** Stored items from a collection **
Segment Open
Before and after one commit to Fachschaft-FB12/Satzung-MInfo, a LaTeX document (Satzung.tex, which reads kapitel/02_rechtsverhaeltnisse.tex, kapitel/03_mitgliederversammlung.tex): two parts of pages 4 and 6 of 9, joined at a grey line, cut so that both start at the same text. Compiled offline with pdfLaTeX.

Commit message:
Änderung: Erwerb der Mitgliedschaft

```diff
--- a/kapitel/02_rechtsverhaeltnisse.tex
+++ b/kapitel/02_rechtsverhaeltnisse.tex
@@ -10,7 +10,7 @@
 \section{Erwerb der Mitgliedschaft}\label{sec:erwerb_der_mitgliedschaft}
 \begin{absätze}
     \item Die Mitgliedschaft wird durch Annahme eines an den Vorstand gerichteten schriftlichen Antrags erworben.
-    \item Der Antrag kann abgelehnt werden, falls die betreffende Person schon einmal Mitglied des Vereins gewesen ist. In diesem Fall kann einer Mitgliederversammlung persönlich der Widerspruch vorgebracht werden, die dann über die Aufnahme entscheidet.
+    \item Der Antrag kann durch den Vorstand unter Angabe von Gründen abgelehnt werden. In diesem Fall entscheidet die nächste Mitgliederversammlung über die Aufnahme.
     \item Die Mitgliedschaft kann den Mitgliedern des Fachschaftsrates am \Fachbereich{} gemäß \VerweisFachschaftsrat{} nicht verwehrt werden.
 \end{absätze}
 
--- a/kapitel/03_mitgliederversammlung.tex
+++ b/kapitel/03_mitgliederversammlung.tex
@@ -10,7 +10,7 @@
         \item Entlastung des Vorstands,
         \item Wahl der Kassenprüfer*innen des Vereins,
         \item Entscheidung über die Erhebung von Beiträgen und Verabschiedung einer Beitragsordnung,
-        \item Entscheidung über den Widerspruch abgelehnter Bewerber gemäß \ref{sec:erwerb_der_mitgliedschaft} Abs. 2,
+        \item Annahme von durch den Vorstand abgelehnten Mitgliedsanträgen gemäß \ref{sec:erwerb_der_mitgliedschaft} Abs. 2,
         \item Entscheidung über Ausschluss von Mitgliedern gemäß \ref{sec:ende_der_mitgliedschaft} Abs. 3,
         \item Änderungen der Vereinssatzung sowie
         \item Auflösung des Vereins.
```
Segment Closed
All of the data, from the first line to the last, should be written out exactly.

Before and after one commit to Fachschaft-FB12/Satzung-MInfo, a LaTeX document (Satzung.tex, which reads kapitel/02_rechtsverhaeltnisse.tex, kapitel/03_mitgliederversammlung.tex): two parts of pages 4 and 6 of 9, joined at a grey line, cut so that both start at the same text. Compiled offline with pdfLaTeX.

Commit message:
Änderung: Erwerb der Mitgliedschaft

```diff
--- a/kapitel/02_rechtsverhaeltnisse.tex
+++ b/kapitel/02_rechtsverhaeltnisse.tex
@@ -10,7 +10,7 @@
 \section{Erwerb der Mitgliedschaft}\label{sec:erwerb_der_mitgliedschaft}
 \begin{absätze}
     \item Die Mitgliedschaft wird durch Annahme eines an den Vorstand gerichteten schriftlichen Antrags erworben.
-    \item Der Antrag kann abgelehnt werden, falls die betreffende Person schon einmal Mitglied des Vereins gewesen ist. In diesem Fall kann einer Mitgliederversammlung persönlich der Widerspruch vorgebracht werden, die dann über die Aufnahme entscheidet.
+    \item Der Antrag kann durch den Vorstand unter Angabe von Gründen abgelehnt werden. In diesem Fall entscheidet die nächste Mitgliederversammlung über die Aufnahme.
     \item Die Mitgliedschaft kann den Mitgliedern des Fachschaftsrates am \Fachbereich{} gemäß \VerweisFachschaftsrat{} nicht verwehrt werden.
 \end{absätze}
 
--- a/kapitel/03_mitgliederversammlung.tex
+++ b/kapitel/03_mitgliederversammlung.tex
@@ -10,7 +10,7 @@
         \item Entlastung des Vorstands,
         \item Wahl der Kassenprüfer*innen des Vereins,
         \item Entscheidung über die Erhebung von Beiträgen und Verabschiedung einer Beitragsordnung,
-        \item Entscheidung über den Widerspruch abgelehnter Bewerber gemäß \ref{sec:erwerb_der_mitgliedschaft} Abs. 2,
+        \item Annahme von durch den Vorstand abgelehnten Mitgliedsanträgen gemäß \ref{sec:erwerb_der_mitgliedschaft} Abs. 2,
         \item Entscheidung über Ausschluss von Mitgliedern gemäß \ref{sec:ende_der_mitgliedschaft} Abs. 3,
         \item Änderungen der Vereinssatzung sowie
         \item Auflösung des Vereins.
```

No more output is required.